* [RECORDED DATA]:
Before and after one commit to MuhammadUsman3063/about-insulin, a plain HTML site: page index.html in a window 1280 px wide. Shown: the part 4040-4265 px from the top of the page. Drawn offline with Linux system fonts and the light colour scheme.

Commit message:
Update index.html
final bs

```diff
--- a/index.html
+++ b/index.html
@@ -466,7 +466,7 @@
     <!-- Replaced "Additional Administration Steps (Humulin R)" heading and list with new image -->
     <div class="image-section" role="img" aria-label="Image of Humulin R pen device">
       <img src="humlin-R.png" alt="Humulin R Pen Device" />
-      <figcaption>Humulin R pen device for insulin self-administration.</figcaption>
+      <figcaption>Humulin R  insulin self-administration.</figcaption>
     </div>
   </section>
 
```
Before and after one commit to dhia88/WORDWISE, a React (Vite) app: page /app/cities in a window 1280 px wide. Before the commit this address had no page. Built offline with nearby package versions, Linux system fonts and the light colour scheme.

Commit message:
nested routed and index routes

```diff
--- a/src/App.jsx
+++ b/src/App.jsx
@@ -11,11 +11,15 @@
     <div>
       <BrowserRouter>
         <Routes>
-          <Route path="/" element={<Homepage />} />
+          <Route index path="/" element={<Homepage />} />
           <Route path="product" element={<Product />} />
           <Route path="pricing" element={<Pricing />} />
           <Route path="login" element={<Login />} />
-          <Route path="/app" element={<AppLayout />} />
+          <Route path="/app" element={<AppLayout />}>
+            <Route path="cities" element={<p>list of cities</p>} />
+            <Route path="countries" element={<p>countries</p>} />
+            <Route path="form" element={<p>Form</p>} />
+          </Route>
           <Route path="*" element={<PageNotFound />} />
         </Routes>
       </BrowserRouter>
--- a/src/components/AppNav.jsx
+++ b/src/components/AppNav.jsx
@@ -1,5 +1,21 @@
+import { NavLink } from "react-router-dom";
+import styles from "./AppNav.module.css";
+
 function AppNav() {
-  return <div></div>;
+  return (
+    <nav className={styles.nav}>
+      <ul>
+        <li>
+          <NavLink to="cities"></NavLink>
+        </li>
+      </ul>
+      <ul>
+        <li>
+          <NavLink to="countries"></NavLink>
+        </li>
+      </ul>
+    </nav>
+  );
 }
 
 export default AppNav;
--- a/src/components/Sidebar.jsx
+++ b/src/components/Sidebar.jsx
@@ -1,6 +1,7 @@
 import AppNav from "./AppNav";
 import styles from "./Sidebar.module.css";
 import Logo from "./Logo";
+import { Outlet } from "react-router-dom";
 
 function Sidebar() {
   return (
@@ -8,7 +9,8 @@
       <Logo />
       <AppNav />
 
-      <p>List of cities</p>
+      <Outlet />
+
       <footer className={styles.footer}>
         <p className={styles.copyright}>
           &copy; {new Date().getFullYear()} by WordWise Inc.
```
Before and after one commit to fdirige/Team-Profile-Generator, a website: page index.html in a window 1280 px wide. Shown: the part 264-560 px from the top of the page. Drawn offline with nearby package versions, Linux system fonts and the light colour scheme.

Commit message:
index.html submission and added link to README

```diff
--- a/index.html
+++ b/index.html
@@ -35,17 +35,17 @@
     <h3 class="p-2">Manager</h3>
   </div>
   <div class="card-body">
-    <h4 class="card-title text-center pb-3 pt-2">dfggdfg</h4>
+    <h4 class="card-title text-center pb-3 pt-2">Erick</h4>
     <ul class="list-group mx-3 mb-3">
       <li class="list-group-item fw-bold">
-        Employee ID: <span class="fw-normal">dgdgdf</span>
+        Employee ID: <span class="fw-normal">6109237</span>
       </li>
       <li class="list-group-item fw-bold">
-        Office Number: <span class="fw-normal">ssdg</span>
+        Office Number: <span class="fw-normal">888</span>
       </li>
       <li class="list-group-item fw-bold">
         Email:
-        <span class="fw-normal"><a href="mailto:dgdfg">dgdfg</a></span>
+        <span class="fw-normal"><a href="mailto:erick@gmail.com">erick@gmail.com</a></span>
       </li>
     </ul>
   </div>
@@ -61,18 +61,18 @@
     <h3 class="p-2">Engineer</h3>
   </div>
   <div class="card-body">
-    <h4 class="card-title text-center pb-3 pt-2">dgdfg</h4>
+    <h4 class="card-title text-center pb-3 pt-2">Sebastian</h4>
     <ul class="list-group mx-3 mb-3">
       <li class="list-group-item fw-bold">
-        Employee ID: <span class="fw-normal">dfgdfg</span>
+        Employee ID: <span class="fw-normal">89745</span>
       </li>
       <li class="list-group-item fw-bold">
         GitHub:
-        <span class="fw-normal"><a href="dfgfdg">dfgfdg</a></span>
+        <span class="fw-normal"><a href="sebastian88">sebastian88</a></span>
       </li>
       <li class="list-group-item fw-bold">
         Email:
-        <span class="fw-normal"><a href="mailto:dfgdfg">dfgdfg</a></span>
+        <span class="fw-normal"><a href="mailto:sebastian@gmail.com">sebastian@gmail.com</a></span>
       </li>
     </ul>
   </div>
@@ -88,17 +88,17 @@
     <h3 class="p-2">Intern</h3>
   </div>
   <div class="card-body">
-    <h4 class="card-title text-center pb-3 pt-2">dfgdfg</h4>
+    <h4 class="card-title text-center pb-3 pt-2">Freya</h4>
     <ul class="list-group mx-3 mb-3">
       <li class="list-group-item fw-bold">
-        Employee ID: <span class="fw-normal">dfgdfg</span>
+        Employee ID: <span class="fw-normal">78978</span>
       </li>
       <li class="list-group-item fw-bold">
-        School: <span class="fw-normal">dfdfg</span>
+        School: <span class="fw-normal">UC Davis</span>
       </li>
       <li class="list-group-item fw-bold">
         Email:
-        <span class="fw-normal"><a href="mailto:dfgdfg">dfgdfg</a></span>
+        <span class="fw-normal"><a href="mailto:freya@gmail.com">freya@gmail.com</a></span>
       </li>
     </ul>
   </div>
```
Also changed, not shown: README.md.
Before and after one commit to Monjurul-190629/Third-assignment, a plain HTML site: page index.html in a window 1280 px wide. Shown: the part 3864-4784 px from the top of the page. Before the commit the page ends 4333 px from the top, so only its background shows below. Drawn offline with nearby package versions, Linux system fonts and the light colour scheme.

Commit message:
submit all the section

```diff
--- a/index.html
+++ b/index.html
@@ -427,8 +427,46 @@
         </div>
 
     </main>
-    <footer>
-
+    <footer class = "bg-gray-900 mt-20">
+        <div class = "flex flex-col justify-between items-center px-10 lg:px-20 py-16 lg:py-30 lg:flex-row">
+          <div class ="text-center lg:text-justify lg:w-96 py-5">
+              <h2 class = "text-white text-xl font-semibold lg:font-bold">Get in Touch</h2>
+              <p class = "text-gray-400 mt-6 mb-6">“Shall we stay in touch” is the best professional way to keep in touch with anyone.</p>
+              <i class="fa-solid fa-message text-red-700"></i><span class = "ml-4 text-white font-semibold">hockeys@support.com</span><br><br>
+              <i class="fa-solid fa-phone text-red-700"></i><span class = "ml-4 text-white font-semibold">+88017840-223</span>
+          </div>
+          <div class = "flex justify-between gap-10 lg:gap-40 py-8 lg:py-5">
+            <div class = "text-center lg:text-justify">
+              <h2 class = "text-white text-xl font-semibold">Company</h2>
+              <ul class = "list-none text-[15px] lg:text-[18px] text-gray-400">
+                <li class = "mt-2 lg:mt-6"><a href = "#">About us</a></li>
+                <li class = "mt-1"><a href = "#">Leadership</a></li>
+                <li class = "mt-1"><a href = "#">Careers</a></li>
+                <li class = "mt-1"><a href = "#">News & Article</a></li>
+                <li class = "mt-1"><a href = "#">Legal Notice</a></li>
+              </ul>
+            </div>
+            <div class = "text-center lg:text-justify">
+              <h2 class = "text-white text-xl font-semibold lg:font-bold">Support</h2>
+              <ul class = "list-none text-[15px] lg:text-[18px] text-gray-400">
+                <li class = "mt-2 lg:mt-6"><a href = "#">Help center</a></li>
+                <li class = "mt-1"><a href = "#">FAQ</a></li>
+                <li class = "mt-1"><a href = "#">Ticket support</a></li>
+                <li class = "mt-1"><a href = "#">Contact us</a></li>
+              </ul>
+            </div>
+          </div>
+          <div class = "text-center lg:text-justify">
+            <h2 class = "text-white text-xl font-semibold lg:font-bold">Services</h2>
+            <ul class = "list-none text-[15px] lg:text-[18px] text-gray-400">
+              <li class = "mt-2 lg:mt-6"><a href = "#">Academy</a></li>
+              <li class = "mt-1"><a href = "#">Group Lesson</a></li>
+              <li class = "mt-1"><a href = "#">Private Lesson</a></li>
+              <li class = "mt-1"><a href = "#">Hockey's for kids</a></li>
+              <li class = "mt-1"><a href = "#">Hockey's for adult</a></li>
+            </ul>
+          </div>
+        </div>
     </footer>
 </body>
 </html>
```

* [ASSIGNMENT]:
Go through the records above and copy every line holding the word "Number".

* [WRITTEN SOLUTION]:
-        Office Number: <span class="fw-normal">ssdg</span>
+        Office Number: <span class="fw-normal">888</span>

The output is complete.